Netflix may be taking on animated superhero show “Young Justice” for a third season, bringing back the adventures of the Justice League’s younger heroes. Comic artist Christopher Jones encouraged fans to “binge watch on Netflix” in order to bring in more views and convince the corporation to take on the series.
While the future of the beloved show is unclear, the past has a turbulent history. Originally conceived by writers Brandon Vietti and Greg Weisman, the show premiered on Cartoon Network in November 2010.
Running for 26 episodes in its first season, the series followed an adolescent team of heroes, in their quest to maintain peace and assist the Justice League in their missions.

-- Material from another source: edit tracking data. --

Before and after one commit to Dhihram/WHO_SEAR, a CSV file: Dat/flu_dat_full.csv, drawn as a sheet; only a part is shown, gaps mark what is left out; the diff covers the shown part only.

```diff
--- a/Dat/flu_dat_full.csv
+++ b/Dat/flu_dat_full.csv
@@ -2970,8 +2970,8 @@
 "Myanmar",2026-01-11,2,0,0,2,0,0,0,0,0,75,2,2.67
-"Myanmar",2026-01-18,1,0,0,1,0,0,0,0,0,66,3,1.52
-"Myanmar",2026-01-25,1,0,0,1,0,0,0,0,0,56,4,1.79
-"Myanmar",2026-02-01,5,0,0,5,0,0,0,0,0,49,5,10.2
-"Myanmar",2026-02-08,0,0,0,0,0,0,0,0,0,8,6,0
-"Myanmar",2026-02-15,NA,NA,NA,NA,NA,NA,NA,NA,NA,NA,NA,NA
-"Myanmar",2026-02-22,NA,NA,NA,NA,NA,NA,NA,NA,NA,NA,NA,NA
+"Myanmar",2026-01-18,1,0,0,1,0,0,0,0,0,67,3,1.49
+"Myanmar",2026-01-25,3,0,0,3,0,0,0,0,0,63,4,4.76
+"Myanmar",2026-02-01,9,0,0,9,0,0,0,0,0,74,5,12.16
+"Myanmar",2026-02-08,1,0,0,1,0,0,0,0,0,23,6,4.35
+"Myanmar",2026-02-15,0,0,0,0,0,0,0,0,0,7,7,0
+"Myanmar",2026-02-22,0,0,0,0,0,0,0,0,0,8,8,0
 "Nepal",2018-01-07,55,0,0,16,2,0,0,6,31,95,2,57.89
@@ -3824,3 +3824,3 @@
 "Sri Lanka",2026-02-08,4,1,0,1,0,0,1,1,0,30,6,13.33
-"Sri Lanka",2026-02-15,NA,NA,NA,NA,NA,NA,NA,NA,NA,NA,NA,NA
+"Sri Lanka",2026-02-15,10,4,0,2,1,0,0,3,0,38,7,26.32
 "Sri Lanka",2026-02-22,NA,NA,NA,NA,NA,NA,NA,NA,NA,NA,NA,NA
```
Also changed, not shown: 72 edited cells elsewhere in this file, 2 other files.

Members included alien-borne Miss Martian, Batman’s sidekick Robin, Wonder Girl, Artemis, Aqualad and others, with several cameos from big-ticket heroes such as Superman and the Flash.
The show was praised for its extensive characterization, excellent animation and superb storytelling, garnering approval from various critics. It drew in a large following, taking in 1.9 million viewers for one weekend in March 2013 for its Season 2 finale, and being given a comic books series spinoff, an action figure line and a video game version.
Due to the memorable characters and mature storyline, the show also developed a large peripheral demographic. While the target audience was cited as younger children and preteens, teens and adults in the 15-21 age range were watching the show.
Despite its massive popularity, glowing reviews and an ever-expanding fanbase, Cartoon Network abruptly and inexplicably cancelled the series in 2013, ending after the second season finale, along with the also-popular “Green Lantern: The Animated Series.” The network replaced the time slots with “Teen Titans: Go!” and “Beware the Batman.”
Why would a network cancel such a popular show, which surely brought in plenty of ad revenue and acclaim to the network? This question can be asked for the popular series “Teen Titans” as well, which, like “Young Justice,” was cancelled prematurely.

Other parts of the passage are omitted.